No Room For The Law In The House Of Grace

Romans 11:5-6

            That person who knows the proper place of the law and the glory of God’s free grace, who can rest in Christ alone for all that the law requires and all that justice demands, knows the gospel. But that person who mixes law and grace, in any measure whatsoever, as a matter of acceptance before God, has not yet learned the gospel.

            There are no two things in the world more completely opposed to one another than law and grace. They are as opposite as light and darkness. They can no more agree than fire and water. Like oil and water, law and grace simply will not mix. The Scriptures are explicitly clear (Rom. 11:5-6). There is no room for the bondwoman in the house of the free. There is no room for the law in the house of grace. One or the other must be cast out, “for the son of the bondwoman shall not be heir with the son of the free woman” (Gal. 4:22-31).

            Yet, there is an amazingly well-established opinion in the distorted minds of men that law and grace will mix! Though law and grace are diametrically opposed to one another, the depraved human mind is so void of spiritual understanding, and so thoroughly turned away from God, that the most difficult thing in this world for man to do is to discriminate between law and grace. Man insists on mixing that which God has positively put asunder. Because of his foolish ignorance, man wants to find some legal standing before God. This is the thing which Paul opposes throughout all of his epistles. He expends every effort to destroy every remnant of legalism among God’s people.

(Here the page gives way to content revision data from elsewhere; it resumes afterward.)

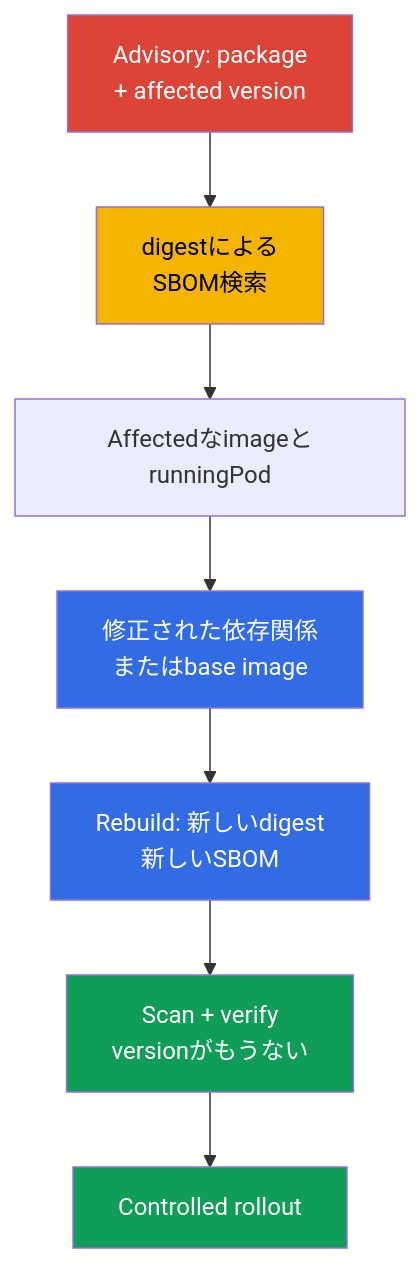
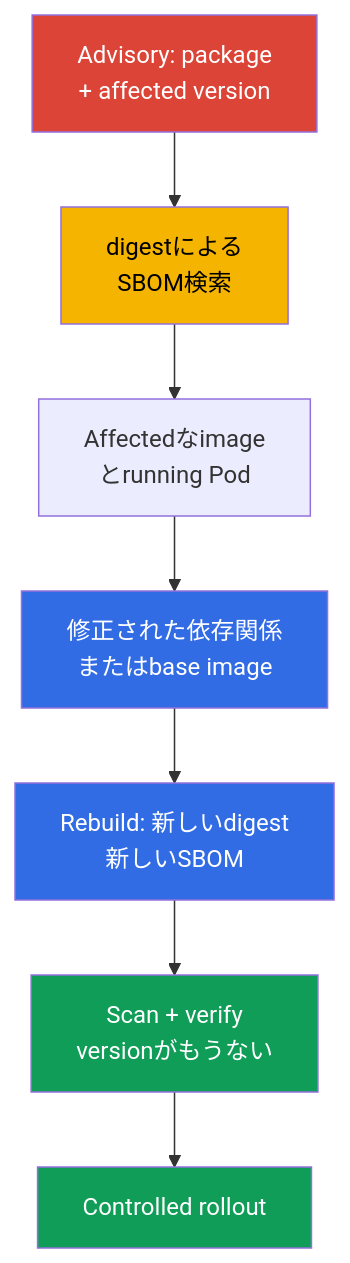
One commit to ViktorUJ/cks changed the fourth of 4 diagrams in tasks/cks/course/25/jp.md. Above: the diagram before and after it, drawn with Mermaid. The commit also changed other lines of this file and 280 other files, not shown here.

````diff
--- a/tasks/cks/course/25/jp.md
+++ b/tasks/cks/course/25/jp.md
@@ -523,15 +523,15 @@
 ```mermaid
 flowchart TB
     cve["Advisory: package<br/>+ affected version"] --> sbom["digestによる<br/>SBOM検索"]
-    sbom --> affected["AffectedなimageとrunningPod"]
+    sbom --> affected["Affectedなimage<br/>とrunning Pod"]
     affected --> fixed["修正された依存関係<br/>またはbase image"]
     fixed --> rebuild["Rebuild: 新しいdigest<br/>新しいSBOM"]
     rebuild --> rescan["Scan + verify<br/>versionがもうない"]
     rescan --> rollout["Controlled rollout"]
     style cve fill:#db4437,color:#fff
     style sbom fill:#f4b400,color:#000
     style fixed fill:#326ce5,color:#fff
     style rebuild fill:#326ce5,color:#fff
     style rescan fill:#0f9d58,color:#fff
     style rollout fill:#0f9d58,color:#fff
 ```
````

There is absolutely no sense in which believers are under the law. The word “law” is used 160 times in the epistles of the New Testament (Romans - 1 John). Not once, not even once in those 160 references is there a single hint that the believer is in some way, to some degree, for some reason motivated by, ruled by, under the dominion of, or obligated to the law. The believer’s freedom from the law in Christ is not an ambiguous thing about which confusion is excusable. It is stated in the plainest language possible (Rom. 6:14, 15; 7:4; 8:1-4; 10:4; Gal. 3:24-25; 1 Tim. 1:8-10).

            Was Paul opposed to the law? Did he think the law was an evil thing? Certainly not. In Romans 7, he shows us his own and every true believer’s attitude toward God’s holy law. “The law is holy, and the commandment holy, and just, and good…We know that the law is spiritual…I delight in the law of God after the inward man.”

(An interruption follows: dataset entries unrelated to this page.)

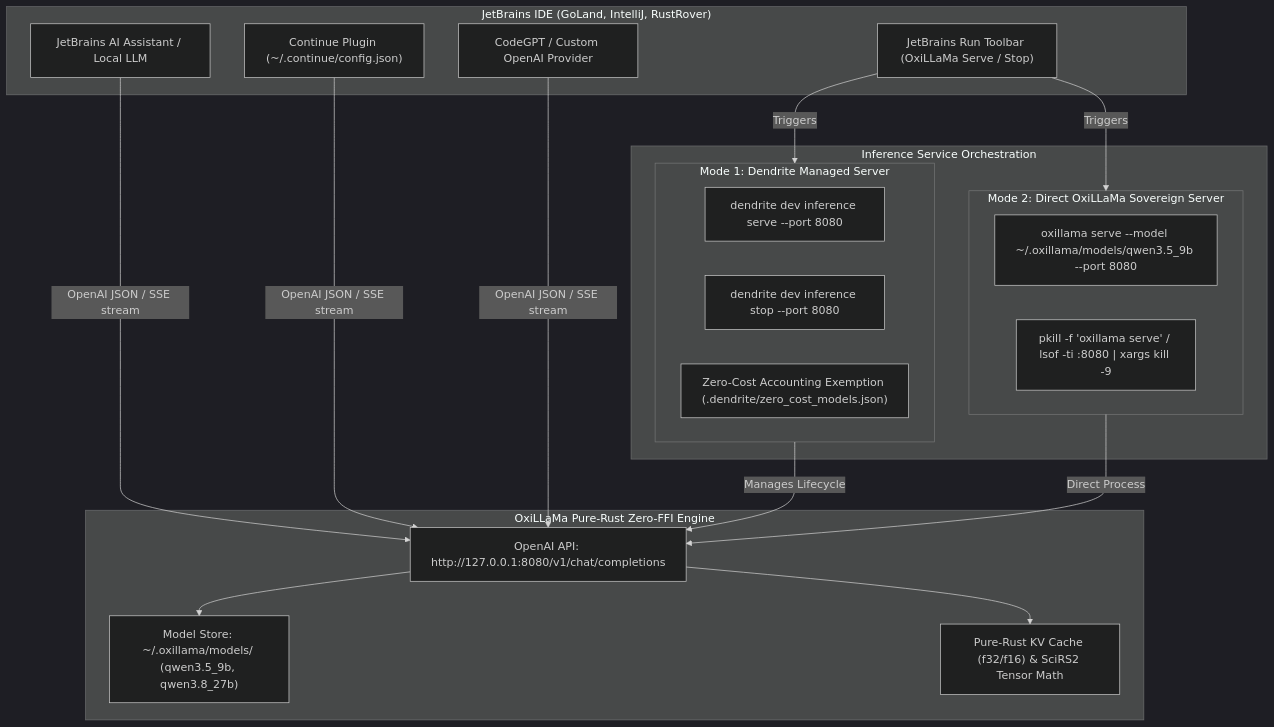
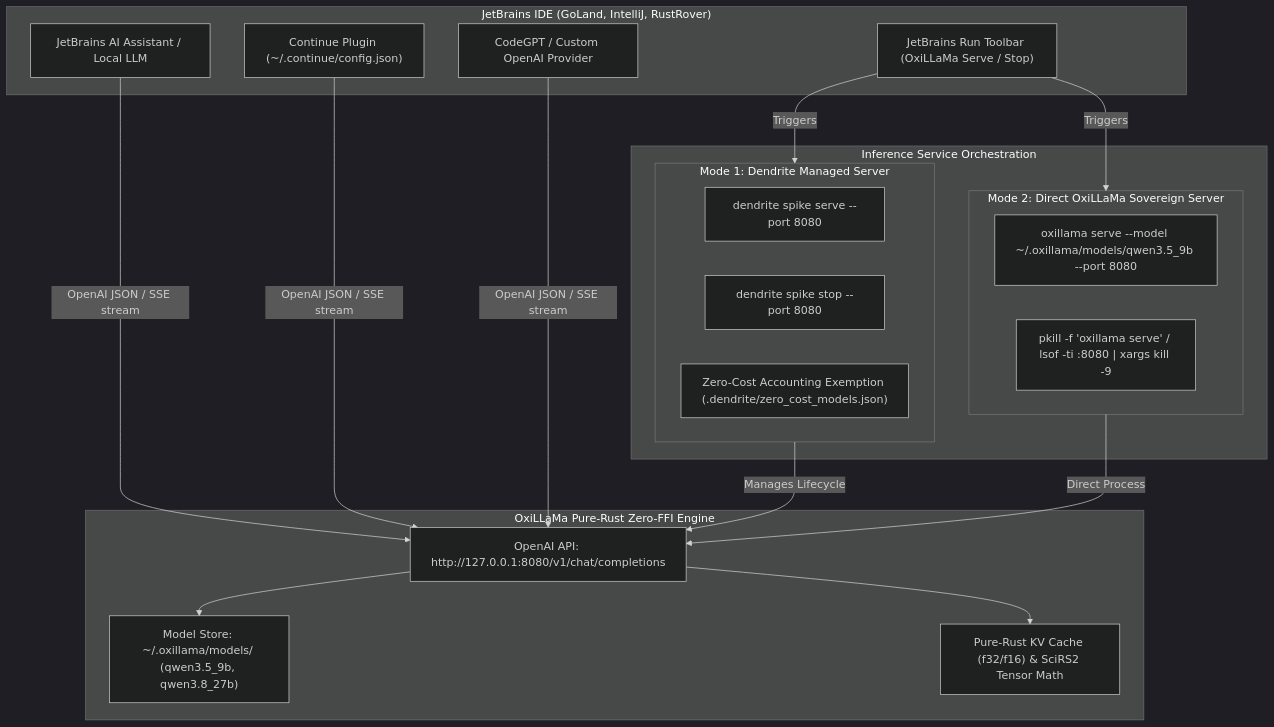
The diagram in docs/guides/oxillama-jetbrains-integration.md (yasuomaidana/dendrite), drawn with Mermaid (dark theme) before and after one commit. The commit also changed other lines of this file and 61 other files, not shown here.

````diff
--- a/docs/guides/oxillama-jetbrains-integration.md
+++ b/docs/guides/oxillama-jetbrains-integration.md
@@ -22,34 +22,34 @@
 ```mermaid
 flowchart TD
     subgraph JetBrains_IDE ["JetBrains IDE (GoLand, IntelliJ, RustRover)"]
         AIAssistant["JetBrains AI Assistant / Local LLM"]
         ContinuePlugin["Continue Plugin (~/.continue/config.json)"]
         CodeGPT["CodeGPT / Custom OpenAI Provider"]
         RunConfig["JetBrains Run Toolbar (OxiLLaMa Serve / Stop)"]
     end
 
     subgraph OperationalModes ["Inference Service Orchestration"]
         subgraph Mode1 ["Mode 1: Dendrite Managed Server"]
-            DendriteCLI["dendrite dev inference serve --port 8080"]
-            DendriteStop["dendrite dev inference stop --port 8080"]
+            DendriteCLI["dendrite spike serve --port 8080"]
+            DendriteStop["dendrite spike stop --port 8080"]
             ZeroCostReg["Zero-Cost Accounting Exemption (.dendrite/zero_cost_models.json)"]
         end
 
         subgraph Mode2 ["Mode 2: Direct OxiLLaMa Sovereign Server"]
             OxillamaCLI["oxillama serve --model ~/.oxillama/models/qwen3.5_9b --port 8080"]
             OxillamaKill["pkill -f 'oxillama serve' / lsof -ti :8080 | xargs kill -9"]
         end
     end
 
     subgraph OxiLLaMa_Rust_Engine ["OxiLLaMa Pure-Rust Zero-FFI Engine"]
         Storage["Model Store: ~/.oxillama/models/ (qwen3.5_9b, qwen3.8_27b)"]
         KVCache["Pure-Rust KV Cache (f32/f16) & SciRS2 Tensor Math"]
         API["OpenAI API: http://127.0.0.1:8080/v1/chat/completions"]
     end
 
     AIAssistant & ContinuePlugin & CodeGPT -->|OpenAI JSON / SSE stream| API
     RunConfig -->|Triggers| Mode1 & Mode2
     Mode1 -->|Manages Lifecycle| API
     Mode2 -->|Direct Process| API
     API --> Storage & KVCache
 ```
````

The true believer recognizes the purpose of the law; and he highly reverences the law. It is his desire to live in perfect compliance with everything revealed in the law. Recognizing the law’s perfection, he refuses to seek acceptance with God on the basis of legal obedience. It is our reverence for the law that keeps us from trying to live by the law. It is the perfect holiness and strict, unbending demands of God’s law and justice which drive us to Christ. This is not licentious doctrine, but holy doctrine!

Don Fortner